* **Action item**
Below is a block of entries, which should be copied verbatim apart from the pictures.

(Detected change data)
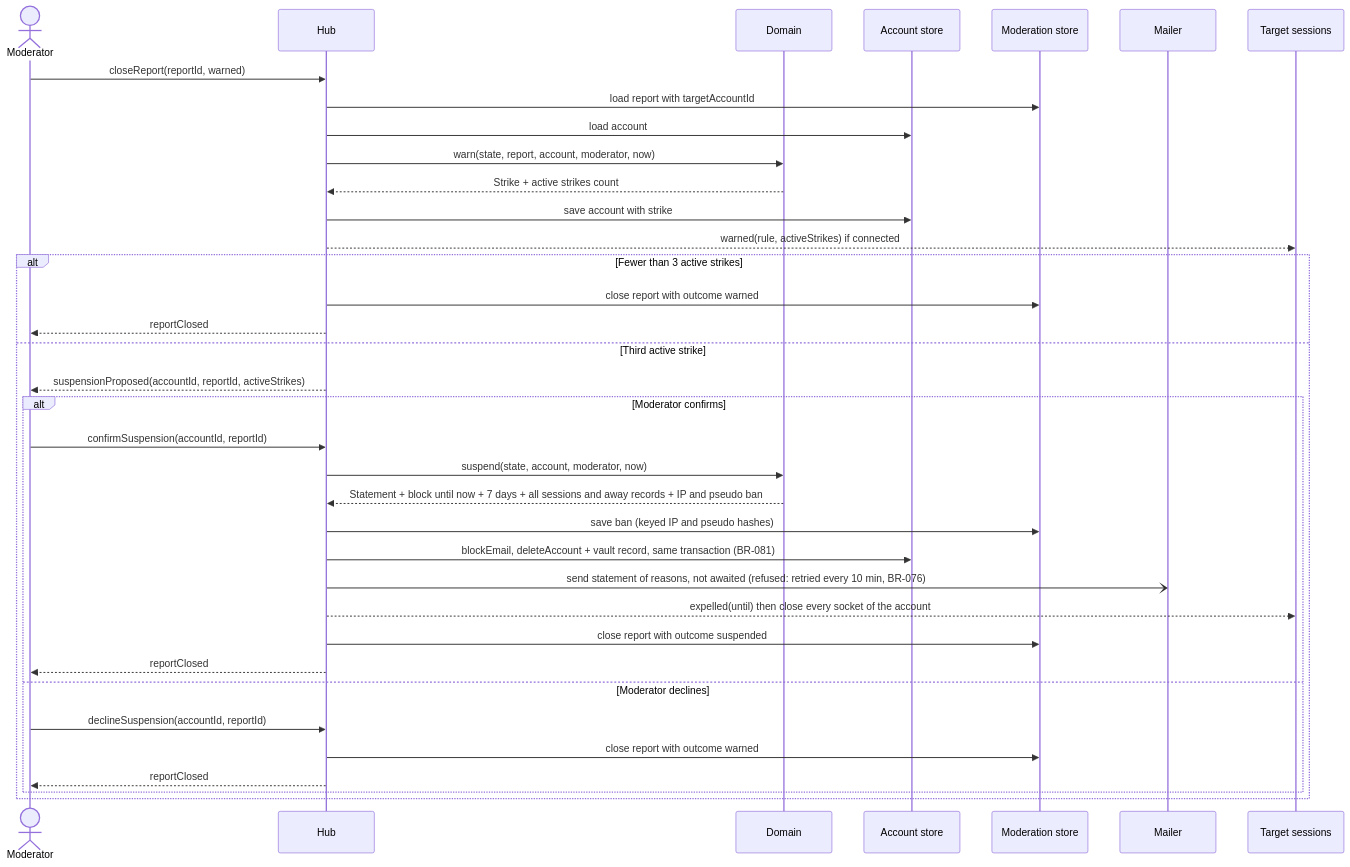
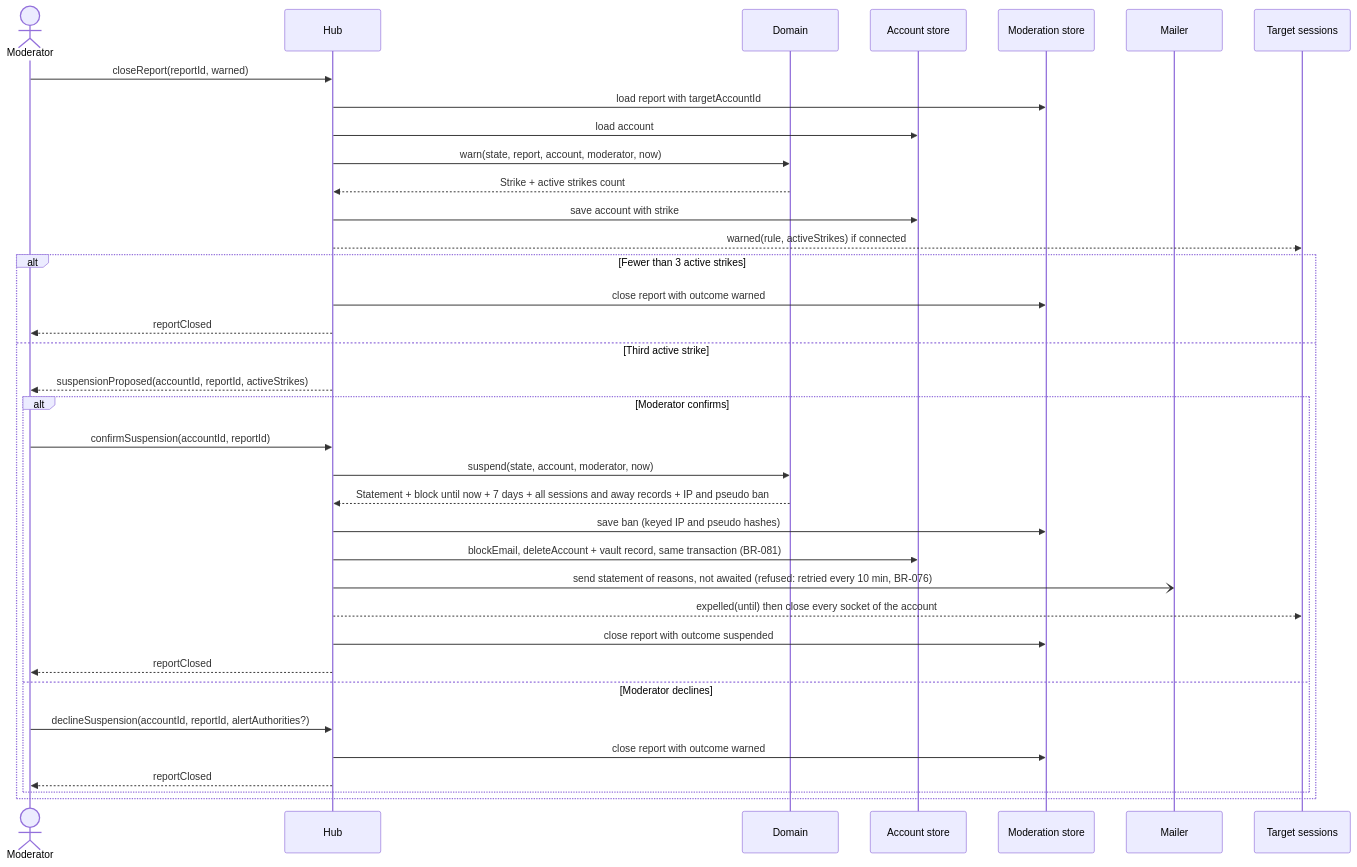
One commit to benoit-bremaud/asv changed the diagram in docs/architecture/diagrams/moderation/02d-sequence-warn-and-suspend.md. Above: the diagram before and after it, drawn with Mermaid. The commit also changed 10 other files, not shown here.

First line of the commit message:
fix(moderation): carry the raised alert in suspensionProposed (8c-2 review round 2)

````diff
--- a/docs/architecture/diagrams/moderation/02d-sequence-warn-and-suspend.md
+++ b/docs/architecture/diagrams/moderation/02d-sequence-warn-and-suspend.md
@@ -15,38 +15,38 @@
 ```mermaid
 sequenceDiagram
   actor M as Moderator
   participant H as Hub
   participant D as Domain
   participant AS as Account store
   participant ST as Moderation store
   participant ML as Mailer
   participant T as Target sessions
   M->>H: closeReport(reportId, warned)
   H->>ST: load report with targetAccountId
   H->>AS: load account
   H->>D: warn(state, report, account, moderator, now)
   D-->>H: Strike + active strikes count
   H->>AS: save account with strike
   H-->>T: warned(rule, activeStrikes) if connected
   alt Fewer than 3 active strikes
     H->>ST: close report with outcome warned
     H-->>M: reportClosed
   else Third active strike
     H-->>M: suspensionProposed(accountId, reportId, activeStrikes)
     alt Moderator confirms
       M->>H: confirmSuspension(accountId, reportId)
       H->>D: suspend(state, account, moderator, now)
       D-->>H: Statement + block until now + 7 days + all sessions and away records + IP and pseudo ban
       H->>ST: save ban (keyed IP and pseudo hashes)
       H->>AS: blockEmail, deleteAccount + vault record, same transaction (BR-081)
       H-)ML: send statement of reasons, not awaited (refused: retried every 10 min, BR-076)
       H-->>T: expelled(until) then close every socket of the account
       H->>ST: close report with outcome suspended
       H-->>M: reportClosed
     else Moderator declines
-      M->>H: declineSuspension(accountId, reportId)
+      M->>H: declineSuspension(accountId, reportId, alertAuthorities?)
       H->>ST: close report with outcome warned
       H-->>M: reportClosed
     end
   end
 ```
````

* **Written reply**
One commit to benoit-bremaud/asv changed the diagram in docs/architecture/diagrams/moderation/02d-sequence-warn-and-suspend.md. Above: the diagram before and after it, drawn with Mermaid. The commit also changed 10 other files, not shown here.

First line of the commit message:
fix(moderation): carry the raised alert in suspensionProposed (8c-2 review round 2)

````diff
--- a/docs/architecture/diagrams/moderation/02d-sequence-warn-and-suspend.md
+++ b/docs/architecture/diagrams/moderation/02d-sequence-warn-and-suspend.md
@@ -15,38 +15,38 @@
 ```mermaid
 sequenceDiagram
   actor M as Moderator
   participant H as Hub
   participant D as Domain
   participant AS as Account store
   participant ST as Moderation store
   participant ML as Mailer
   participant T as Target sessions
   M->>H: closeReport(reportId, warned)
   H->>ST: load report with targetAccountId
   H->>AS: load account
   H->>D: warn(state, report, account, moderator, now)
   D-->>H: Strike + active strikes count
   H->>AS: save account with strike
   H-->>T: warned(rule, activeStrikes) if connected
   alt Fewer than 3 active strikes
     H->>ST: close report with outcome warned
     H-->>M: reportClosed
   else Third active strike
     H-->>M: suspensionProposed(accountId, reportId, activeStrikes)
     alt Moderator confirms
       M->>H: confirmSuspension(accountId, reportId)
       H->>D: suspend(state, account, moderator, now)
       D-->>H: Statement + block until now + 7 days + all sessions and away records + IP and pseudo ban
       H->>ST: save ban (keyed IP and pseudo hashes)
       H->>AS: blockEmail, deleteAccount + vault record, same transaction (BR-081)
       H-)ML: send statement of reasons, not awaited (refused: retried every 10 min, BR-076)
       H-->>T: expelled(until) then close every socket of the account
       H->>ST: close report with outcome suspended
       H-->>M: reportClosed
     else Moderator declines
-      M->>H: declineSuspension(accountId, reportId)
+      M->>H: declineSuspension(accountId, reportId, alertAuthorities?)
       H->>ST: close report with outcome warned
       H-->>M: reportClosed
     end
   end
 ```
````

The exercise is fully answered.